The Embedded 101 workshop will utilize the Microchip suite of microcontrollers and development tools.
The development tools will allow us to write software to target PIC microcontrollers, compile the written software to an executable binary, and download/flash the binary to the target microcontroller chip.
As such, now is a good time to locate, download, and install the Microchip XC compilers, and Microchip MPLABx Integrated Development Environment for your computer. Aside from your already spent capital cost of equipment and internet connection, this step requires $0, and will enable you to get started exploring in the realm of software development.

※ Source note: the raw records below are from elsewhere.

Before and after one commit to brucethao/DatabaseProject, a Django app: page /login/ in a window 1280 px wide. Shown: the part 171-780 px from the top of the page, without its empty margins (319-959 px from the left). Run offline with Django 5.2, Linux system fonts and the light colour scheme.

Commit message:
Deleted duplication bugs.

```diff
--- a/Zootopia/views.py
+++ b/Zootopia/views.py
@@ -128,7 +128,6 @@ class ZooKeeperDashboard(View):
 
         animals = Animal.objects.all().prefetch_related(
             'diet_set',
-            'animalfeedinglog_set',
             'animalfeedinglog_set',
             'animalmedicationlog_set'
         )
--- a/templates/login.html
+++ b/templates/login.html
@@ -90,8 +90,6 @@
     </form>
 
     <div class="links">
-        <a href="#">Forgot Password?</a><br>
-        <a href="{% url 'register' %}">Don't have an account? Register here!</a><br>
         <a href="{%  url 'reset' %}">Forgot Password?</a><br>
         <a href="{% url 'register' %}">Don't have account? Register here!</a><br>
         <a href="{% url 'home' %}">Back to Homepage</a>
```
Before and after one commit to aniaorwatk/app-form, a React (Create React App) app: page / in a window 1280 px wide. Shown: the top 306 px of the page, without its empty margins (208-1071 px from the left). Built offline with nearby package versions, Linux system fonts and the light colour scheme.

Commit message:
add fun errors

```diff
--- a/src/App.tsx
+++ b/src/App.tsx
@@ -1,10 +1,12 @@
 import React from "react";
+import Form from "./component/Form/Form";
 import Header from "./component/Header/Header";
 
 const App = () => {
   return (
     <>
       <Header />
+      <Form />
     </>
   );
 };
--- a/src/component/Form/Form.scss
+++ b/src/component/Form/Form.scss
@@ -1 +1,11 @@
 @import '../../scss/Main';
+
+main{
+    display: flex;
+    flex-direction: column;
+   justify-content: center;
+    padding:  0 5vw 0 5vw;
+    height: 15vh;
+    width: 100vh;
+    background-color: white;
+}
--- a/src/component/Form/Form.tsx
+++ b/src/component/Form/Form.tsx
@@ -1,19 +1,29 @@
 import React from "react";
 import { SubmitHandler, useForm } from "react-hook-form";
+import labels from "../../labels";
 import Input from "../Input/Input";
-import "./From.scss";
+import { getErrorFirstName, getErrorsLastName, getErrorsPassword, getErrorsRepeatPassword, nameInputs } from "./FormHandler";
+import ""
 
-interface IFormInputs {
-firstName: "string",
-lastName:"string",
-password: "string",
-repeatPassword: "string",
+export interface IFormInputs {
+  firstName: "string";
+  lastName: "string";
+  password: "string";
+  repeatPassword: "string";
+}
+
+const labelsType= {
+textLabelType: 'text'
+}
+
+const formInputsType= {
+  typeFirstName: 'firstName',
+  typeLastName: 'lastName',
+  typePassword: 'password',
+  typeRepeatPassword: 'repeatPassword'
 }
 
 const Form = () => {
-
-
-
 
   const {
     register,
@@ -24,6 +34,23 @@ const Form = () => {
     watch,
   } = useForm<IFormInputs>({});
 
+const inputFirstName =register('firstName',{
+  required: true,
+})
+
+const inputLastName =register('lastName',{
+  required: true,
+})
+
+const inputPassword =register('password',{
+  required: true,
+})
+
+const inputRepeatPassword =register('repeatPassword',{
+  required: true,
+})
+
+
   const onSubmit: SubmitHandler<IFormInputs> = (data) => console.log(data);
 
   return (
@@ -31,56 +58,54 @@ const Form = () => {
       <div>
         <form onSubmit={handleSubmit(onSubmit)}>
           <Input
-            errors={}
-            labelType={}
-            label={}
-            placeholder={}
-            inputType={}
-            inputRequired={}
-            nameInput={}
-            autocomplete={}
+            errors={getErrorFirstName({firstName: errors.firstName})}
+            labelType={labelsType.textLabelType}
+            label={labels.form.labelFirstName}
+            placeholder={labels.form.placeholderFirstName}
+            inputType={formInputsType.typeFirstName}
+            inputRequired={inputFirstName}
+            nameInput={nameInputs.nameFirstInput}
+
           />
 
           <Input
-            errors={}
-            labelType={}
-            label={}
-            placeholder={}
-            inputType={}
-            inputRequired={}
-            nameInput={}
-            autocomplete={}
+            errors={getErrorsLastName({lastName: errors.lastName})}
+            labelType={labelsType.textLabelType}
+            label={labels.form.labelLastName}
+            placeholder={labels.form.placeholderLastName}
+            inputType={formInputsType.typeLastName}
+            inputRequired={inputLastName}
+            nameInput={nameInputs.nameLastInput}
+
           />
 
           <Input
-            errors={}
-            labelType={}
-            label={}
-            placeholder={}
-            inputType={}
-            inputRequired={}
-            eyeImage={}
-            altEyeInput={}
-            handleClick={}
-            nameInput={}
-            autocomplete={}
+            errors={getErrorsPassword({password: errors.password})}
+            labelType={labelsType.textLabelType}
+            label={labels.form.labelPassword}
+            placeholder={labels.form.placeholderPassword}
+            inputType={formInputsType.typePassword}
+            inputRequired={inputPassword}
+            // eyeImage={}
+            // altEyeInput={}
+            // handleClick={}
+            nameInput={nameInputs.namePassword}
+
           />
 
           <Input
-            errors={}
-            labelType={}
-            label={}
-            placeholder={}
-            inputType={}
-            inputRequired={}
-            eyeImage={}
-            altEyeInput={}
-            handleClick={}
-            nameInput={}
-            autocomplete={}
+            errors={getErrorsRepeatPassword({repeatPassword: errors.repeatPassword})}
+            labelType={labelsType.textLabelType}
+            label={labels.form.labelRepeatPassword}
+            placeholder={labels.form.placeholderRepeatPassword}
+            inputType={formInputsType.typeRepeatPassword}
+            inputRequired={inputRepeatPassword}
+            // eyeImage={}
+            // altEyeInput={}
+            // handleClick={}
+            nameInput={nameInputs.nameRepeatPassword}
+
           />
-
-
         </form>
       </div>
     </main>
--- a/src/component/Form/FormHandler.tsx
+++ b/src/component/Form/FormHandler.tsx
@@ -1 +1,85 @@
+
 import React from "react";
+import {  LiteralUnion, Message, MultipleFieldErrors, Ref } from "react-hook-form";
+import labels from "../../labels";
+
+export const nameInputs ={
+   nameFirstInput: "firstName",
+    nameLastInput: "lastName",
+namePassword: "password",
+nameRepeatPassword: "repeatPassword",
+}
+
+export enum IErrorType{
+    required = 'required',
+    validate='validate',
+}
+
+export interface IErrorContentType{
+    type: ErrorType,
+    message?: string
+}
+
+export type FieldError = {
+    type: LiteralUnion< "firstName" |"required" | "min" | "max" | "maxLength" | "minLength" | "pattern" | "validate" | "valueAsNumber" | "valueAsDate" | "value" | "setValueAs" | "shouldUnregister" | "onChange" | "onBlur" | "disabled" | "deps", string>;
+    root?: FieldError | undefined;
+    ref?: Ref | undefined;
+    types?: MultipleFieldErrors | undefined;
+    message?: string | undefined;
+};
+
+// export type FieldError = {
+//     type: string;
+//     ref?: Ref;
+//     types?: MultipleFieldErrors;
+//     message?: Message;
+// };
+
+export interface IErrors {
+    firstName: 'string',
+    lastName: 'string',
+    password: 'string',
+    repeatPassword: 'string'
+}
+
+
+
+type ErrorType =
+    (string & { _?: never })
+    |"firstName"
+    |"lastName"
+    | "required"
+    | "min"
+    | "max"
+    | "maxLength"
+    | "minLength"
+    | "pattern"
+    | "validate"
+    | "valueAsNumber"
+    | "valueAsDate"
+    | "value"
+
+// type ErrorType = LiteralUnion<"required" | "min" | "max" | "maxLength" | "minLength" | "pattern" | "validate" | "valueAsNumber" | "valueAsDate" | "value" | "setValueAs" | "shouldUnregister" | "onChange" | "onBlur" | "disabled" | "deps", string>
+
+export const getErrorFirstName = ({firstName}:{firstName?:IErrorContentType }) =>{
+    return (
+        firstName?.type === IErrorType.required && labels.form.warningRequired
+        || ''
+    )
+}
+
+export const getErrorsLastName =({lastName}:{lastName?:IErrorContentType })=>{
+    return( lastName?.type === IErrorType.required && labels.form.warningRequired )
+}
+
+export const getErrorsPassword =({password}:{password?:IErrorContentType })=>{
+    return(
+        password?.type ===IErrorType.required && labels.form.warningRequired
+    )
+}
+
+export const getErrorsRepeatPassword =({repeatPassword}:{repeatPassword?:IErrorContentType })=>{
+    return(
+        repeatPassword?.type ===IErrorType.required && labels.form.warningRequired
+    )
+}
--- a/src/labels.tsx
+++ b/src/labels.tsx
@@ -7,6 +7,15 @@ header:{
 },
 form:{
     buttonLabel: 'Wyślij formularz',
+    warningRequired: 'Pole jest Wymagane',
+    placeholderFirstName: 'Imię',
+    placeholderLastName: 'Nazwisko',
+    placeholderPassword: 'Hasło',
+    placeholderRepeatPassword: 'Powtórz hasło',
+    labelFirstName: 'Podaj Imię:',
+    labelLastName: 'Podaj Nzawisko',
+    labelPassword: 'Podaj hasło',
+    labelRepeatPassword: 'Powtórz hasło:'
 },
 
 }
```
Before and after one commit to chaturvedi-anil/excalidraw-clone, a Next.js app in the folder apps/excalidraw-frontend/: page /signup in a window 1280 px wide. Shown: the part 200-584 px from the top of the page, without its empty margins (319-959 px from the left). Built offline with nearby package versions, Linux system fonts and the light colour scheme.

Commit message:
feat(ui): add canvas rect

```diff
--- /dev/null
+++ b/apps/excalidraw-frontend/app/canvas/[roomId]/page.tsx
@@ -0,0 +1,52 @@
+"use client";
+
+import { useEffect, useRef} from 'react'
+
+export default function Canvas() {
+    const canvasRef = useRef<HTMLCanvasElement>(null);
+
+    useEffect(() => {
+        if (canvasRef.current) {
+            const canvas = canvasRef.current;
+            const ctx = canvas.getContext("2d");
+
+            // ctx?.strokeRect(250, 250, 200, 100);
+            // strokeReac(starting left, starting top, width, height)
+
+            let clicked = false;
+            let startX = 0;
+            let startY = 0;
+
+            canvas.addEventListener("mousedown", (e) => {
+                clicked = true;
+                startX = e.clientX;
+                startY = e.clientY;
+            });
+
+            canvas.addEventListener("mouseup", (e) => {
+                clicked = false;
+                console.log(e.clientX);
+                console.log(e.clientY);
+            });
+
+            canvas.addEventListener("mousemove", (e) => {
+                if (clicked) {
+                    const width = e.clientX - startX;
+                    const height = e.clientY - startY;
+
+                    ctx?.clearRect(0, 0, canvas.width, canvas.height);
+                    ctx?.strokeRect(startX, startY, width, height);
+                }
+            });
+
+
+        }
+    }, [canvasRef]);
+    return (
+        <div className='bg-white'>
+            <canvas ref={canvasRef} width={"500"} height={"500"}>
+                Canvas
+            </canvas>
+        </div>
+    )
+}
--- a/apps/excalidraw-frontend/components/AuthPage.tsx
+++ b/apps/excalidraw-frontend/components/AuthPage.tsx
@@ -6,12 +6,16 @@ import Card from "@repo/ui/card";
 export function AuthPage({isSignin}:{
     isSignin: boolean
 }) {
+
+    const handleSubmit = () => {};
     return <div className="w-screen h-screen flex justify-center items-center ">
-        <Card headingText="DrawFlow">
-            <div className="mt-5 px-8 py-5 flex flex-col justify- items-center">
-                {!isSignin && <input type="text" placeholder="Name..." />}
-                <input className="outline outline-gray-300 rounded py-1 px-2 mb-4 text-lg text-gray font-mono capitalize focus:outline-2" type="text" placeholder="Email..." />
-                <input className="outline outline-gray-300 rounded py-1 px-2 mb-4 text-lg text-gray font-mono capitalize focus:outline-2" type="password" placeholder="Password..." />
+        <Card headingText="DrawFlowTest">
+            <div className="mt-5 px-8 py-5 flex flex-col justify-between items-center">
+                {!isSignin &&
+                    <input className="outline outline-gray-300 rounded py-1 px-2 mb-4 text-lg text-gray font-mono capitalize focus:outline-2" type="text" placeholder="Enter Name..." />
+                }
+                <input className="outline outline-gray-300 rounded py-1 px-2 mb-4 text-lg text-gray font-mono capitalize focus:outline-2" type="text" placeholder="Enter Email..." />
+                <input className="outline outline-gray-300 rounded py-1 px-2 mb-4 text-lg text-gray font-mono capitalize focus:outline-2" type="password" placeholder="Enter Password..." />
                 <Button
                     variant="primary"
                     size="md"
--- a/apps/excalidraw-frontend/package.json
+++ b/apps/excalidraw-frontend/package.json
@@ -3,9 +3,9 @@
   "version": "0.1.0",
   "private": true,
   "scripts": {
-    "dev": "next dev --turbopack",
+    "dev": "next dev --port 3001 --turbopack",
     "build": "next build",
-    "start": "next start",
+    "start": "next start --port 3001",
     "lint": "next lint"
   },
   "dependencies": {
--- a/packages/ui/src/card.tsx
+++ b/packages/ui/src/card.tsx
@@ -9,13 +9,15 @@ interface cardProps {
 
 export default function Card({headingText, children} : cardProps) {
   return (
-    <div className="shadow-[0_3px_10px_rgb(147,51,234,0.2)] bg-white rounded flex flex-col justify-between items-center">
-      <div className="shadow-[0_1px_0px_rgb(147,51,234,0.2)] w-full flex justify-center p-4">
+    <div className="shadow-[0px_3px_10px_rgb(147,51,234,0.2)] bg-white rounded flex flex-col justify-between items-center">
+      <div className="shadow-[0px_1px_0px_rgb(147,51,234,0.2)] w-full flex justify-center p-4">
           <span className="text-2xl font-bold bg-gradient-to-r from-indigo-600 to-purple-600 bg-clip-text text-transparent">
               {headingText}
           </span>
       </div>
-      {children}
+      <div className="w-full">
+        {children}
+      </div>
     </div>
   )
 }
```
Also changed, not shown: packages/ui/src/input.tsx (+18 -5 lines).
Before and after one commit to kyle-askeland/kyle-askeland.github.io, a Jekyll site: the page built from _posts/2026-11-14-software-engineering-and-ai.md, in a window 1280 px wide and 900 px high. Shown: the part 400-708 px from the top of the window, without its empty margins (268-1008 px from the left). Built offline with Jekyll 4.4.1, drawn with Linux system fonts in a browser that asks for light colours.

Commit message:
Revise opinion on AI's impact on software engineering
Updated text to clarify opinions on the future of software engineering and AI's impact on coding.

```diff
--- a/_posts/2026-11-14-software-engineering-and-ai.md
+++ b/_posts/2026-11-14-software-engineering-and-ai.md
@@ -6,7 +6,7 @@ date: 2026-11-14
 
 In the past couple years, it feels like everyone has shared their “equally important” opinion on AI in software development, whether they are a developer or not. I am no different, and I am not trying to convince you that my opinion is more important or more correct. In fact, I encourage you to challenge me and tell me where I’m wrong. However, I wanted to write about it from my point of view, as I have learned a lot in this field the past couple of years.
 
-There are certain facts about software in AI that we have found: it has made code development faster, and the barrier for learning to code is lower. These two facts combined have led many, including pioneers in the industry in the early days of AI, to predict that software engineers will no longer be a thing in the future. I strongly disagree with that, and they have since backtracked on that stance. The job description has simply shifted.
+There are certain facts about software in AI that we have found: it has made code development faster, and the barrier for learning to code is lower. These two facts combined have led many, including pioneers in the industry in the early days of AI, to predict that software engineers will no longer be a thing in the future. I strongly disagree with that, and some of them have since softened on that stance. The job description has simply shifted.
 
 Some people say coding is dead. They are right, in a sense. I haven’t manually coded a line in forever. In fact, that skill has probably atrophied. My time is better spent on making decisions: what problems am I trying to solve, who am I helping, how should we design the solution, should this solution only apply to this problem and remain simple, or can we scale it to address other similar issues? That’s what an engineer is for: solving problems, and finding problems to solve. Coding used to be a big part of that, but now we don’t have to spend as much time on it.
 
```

The Microchip XC compilers may be found at http://www.microchip.com/mplab/compilers
Scroll down towards the middle of the page, click on the “Downloads” tab, and locate the XC8, XC16, and XC32 compilers for Windows, Linux, or Mac.
While the plan of the Embedded 101 workshop is to focus on the PIC24 series microcontrollers, which uses XC16, installing XC8 and XC32 alongside XC16 will provide a development environment to support the full range of Microchip CPUs. Go ahead and download all XC* compilers.
The Microchip MPLABx Integrated Development Envornment (IDE) may be found here: http://www.microchip.com/mplab/mplab-x-ide
Same layout, navigate to the “download” tab, select the MPLAB X IDE for your computing environment.
Once you have the installers downloaded for the compilers and IDE, its a click-and-go on Windows and Mac (from experience). It probably doesn’t matter, but I’ll usually install all the compilers first, then the IDE.
Per the Microchip wikidot, on 64-bit Linux you’ll need to install some 32-bit runtime libraries for the tools to operate:
sudo apt-get install libc6:i386 libx11-6:i386 libxext6:i386 libstdc++6:i386 libexpat1:i386
Then in the console, “cd” to ~/path/to/download/install files, and launch the installers:
sudo ./xc8*.run sudo ./xc16*.run sudo ./xc32*.run sudo ./MPLABX*.sh
*On most Ubuntu based systems, the sudo password is your user password.
Launch the MPLABx IDE:
If you get the MPLABx to launch, its a good success checkpoint at this moment. We’ll go into creating a sample project next.